Dan – You relative newbies need to consult the wisdom of the ancients your slightly older colleagues. You cannot discuss the role of facial hair in politics without referencing the grand tradition of pogonophobia posts in the Corner.
For example, brother Steyn 2005:
I like John Bolton’s moustache, which seems to me rather Balkan, and thus potentially discombobulating for European foreign ministers.
On the broader subject of the rampant pogonophobia in Western politics, as one of the more hirsute National Review contributors, I note that the Brookhiser thesis on transatlantic facial hair fashions never extended to Canadian public life. Even in the great 19th-century heyday of political beards, when America had Ulysses S Grant and the British Empire reached its zenith under the magnificent shrubbery of the Marquess of Salisbury, Canadian prime ministers were already fully depilated. In so many malign trends—shaving, multiculturalism, government health care—as Canada goes today so America goes tomorrow.

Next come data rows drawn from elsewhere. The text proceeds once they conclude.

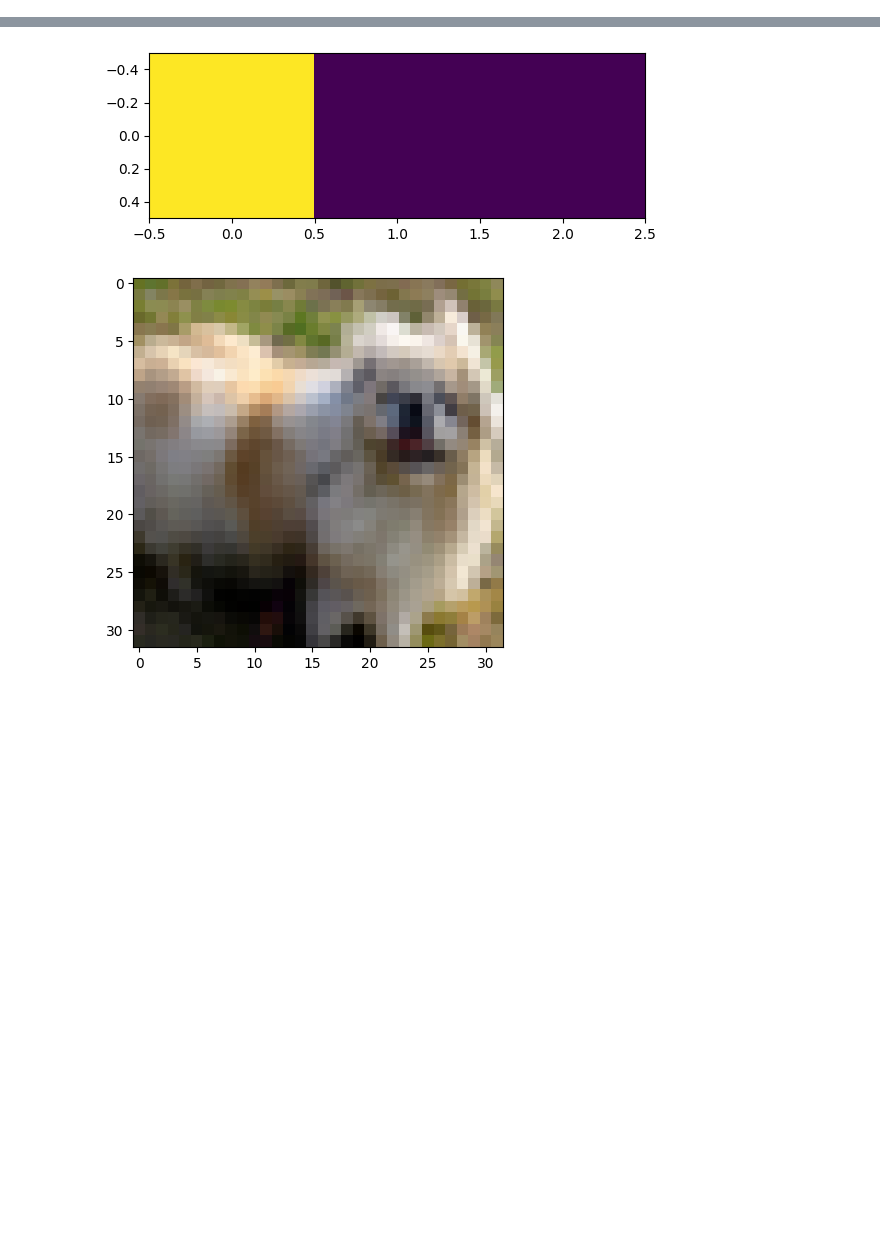
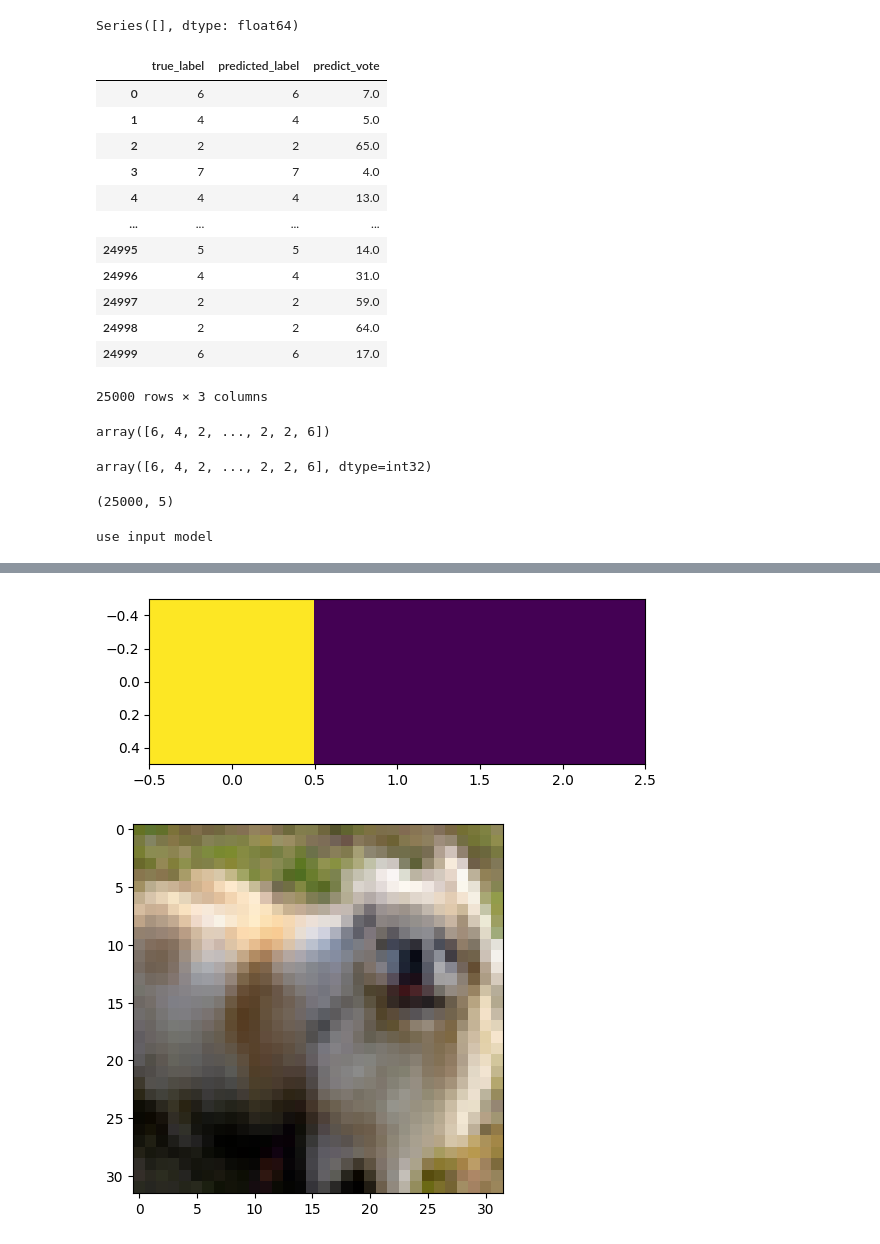
Before and after one commit to BillChen24/DSC180A-Project1, a Jupyter notebook: experiment.ipynb, the cells around one changed output, grey strips where cells are left out. Saved outputs shown, nothing was run; the diff lists cells and outputs as text; code cells hidden in the pictures; blank space fills up the shorter version.

```diff
--- a/experiment.ipynb
+++ b/experiment.ipynb
@@ -75,0 +194,5 @@ array([6, 8, 8, ..., 3, 5, 7], dtype=int32)
+# %%
+#goes in Mean, for Plotting
+
+df['correct'] =(df['true_label'] == df['predicted_label'])
+df.groupby('true_label').mean(numeric_only=True)[['correct']]
@@ -75,0 +272,28 @@ array([6, 8, 8, ..., 3, 5, 7], dtype=int32)
+# %%
+pd.Series()
+# %% [output]
+Series([], dtype: float64)
+# %%
+df
+# %% [output]
+|  | true_label | predicted_label | predict_vote |
+| 0 | 6 | 6 | 7.0 |
+| 1 | 4 | 4 | 5.0 |
+| 2 | 2 | 2 | 65.0 |
+| 3 | 7 | 7 | 4.0 |
+| 4 | 4 | 4 | 13.0 |
+| ... | ... | ... | ... |
+| 24995 | 5 | 5 | 14.0 |
+| 24996 | 4 | 4 | 31.0 |
+| 24997 | 2 | 2 | 59.0 |
+| 24998 | 2 | 2 | 64.0 |
+| 24999 | 6 | 6 | 17.0 |
+25000 rows × 3 columns
+# %%
+np.array([2,4,5,6,7])[vote_count.argmax(axis=1)]
+# %% [output]
+array([6, 4, 2, ..., 2, 2, 6])
+# %%
+train_label
+# %% [output]
+array([6, 4, 2, ..., 2, 2, 6], dtype=int32)
@@ -75,0 +310,8 @@ array([6, 8, 8, ..., 3, 5, 7], dtype=int32)
+# %%
+result_arr.shape
+# %% [output]
+(25000, 5)
+# %%
+results =classifier.report_votes(train_data, model = model)
+# %% [output]
+use input model
```
Also changed, not shown: parts of 28 cells of this notebook, 2 other files.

Personally I pine for the old days when beards were all but compulsory for effective political leaders. In ancient Egypt, you’ll recall, Queen Hatshepsut felt obliged to go around in a false beard in order to enhance her credibility. Were Senator Clinton to do this, she’d be assured of my support.